━━━━━ Data section ━━━━━

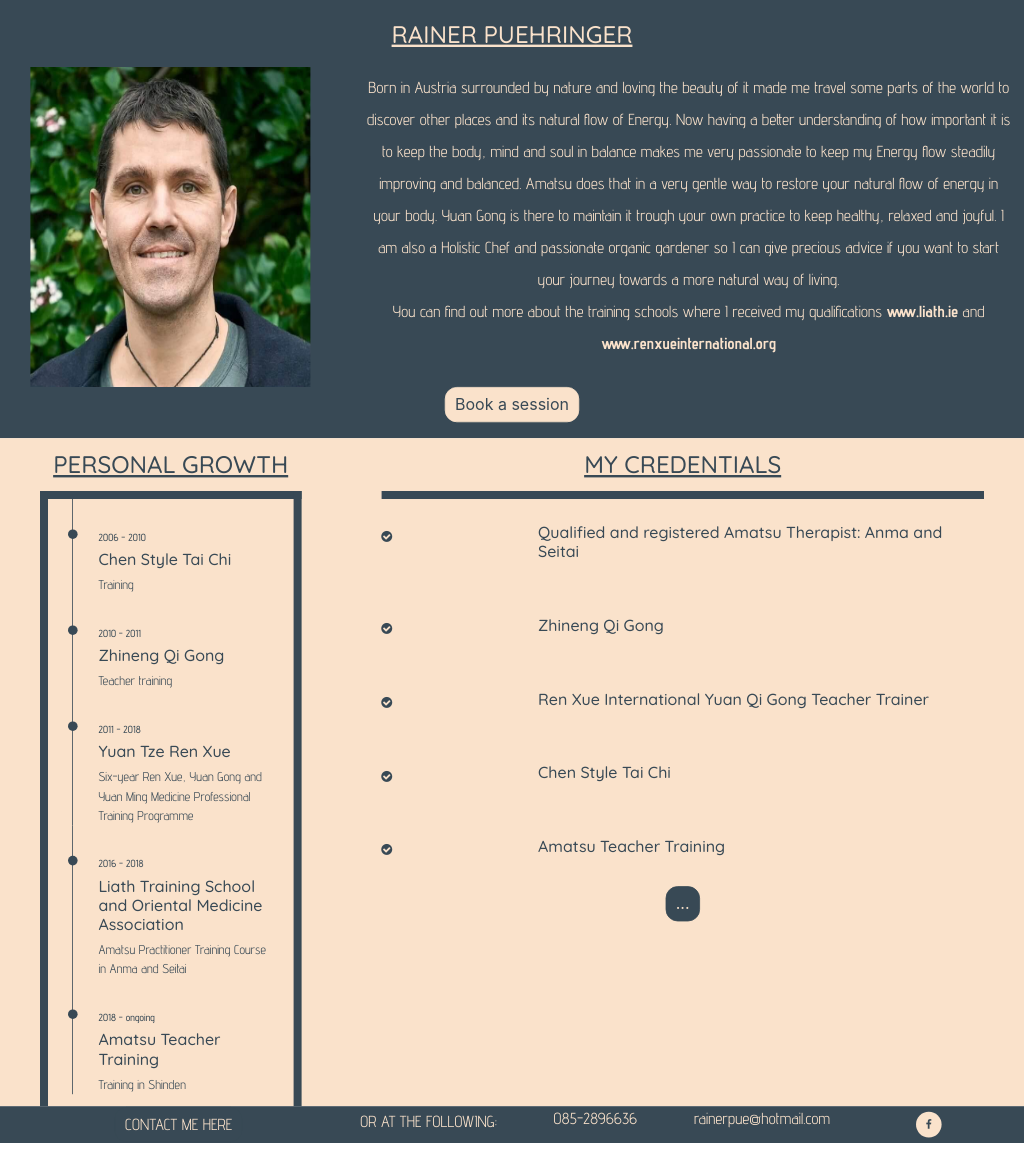
Repository: rainerpue/practitioner_website
Page: about.html
The author's editor kept a record of every edit. The page is drawn from the files as they stood at one moment, then again after the next edit.
The browser window is 1280 px wide. The pictures show the part of the page from y = 216 to 1665 px (the page is 1665 px tall before and 1653 px after), at 80% of full size.
Some web libraries are served in a nearby version.

Above is the page before.

After the next edit:
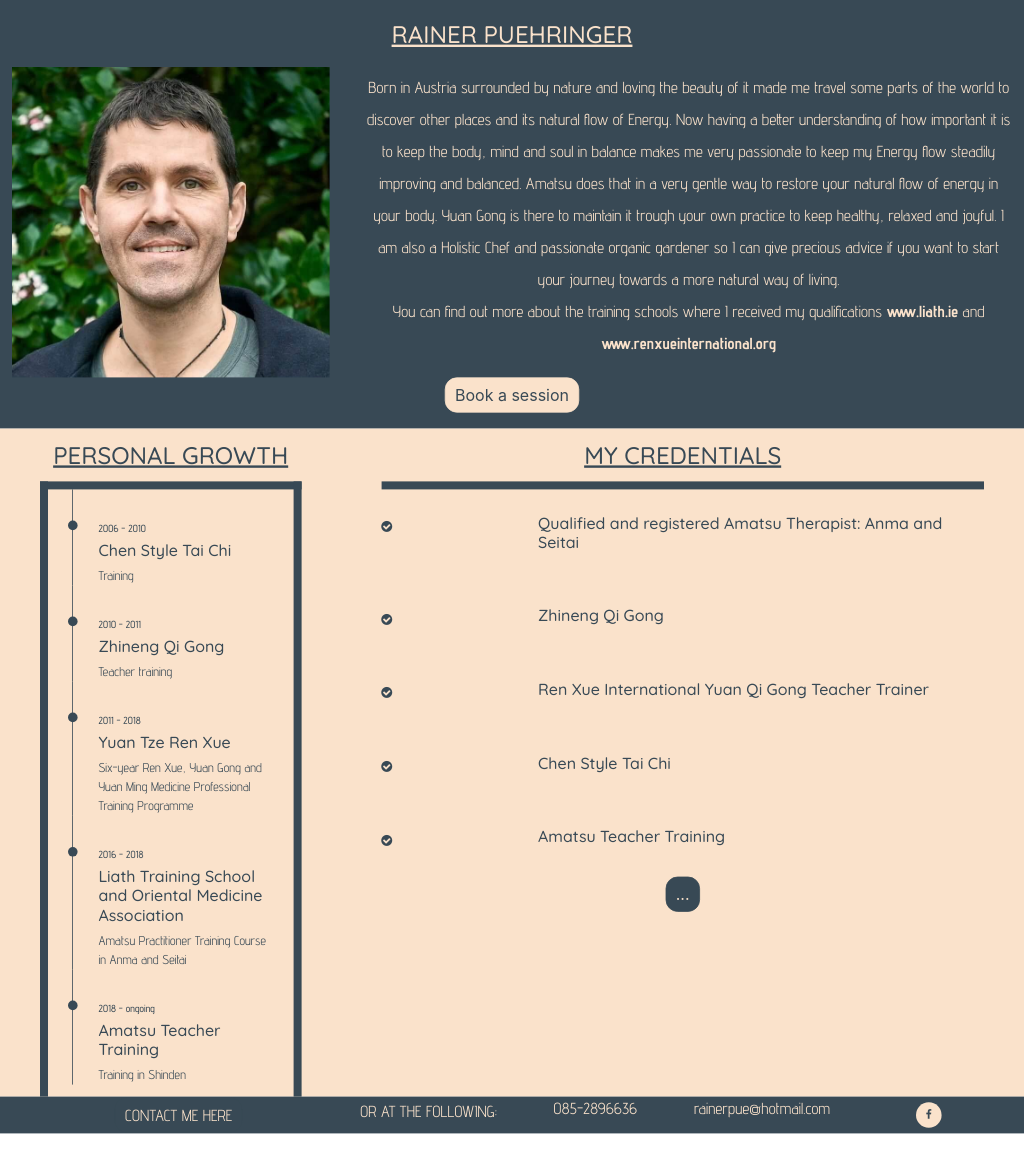
The edit:
--- a/about.html
+++ b/about.html
@@ -73,8 +73,8 @@
                 </div>
             </div>
             <div class="row about-details">
-                <div class="col-12 col-md-3 col-lg-4 text-center">
-                    <img class="about-sm-img" src="assets/images/Rainer.jpeg" width="350" height="400" alt="Rainer Puehringer">
+                <div class="col-12 col-md-4 col-lg-4 text-center">
+                    <img class="sm-img" src="assets/images/Rainer.jpeg" width="100%" height="auto" alt="Rainer Puehringer">
                 </div>
                 <div class="col-12 col-md-9 col-lg-8 about-content">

━━━━━

Problem to work on =>
Read the material above and copy out each line holding "width".

Completed exercise =>
-                    <img class="about-sm-img" src="assets/images/Rainer.jpeg" width="350" height="400" alt="Rainer Puehringer">
+                    <img class="sm-img" src="assets/images/Rainer.jpeg" width="100%" height="auto" alt="Rainer Puehringer">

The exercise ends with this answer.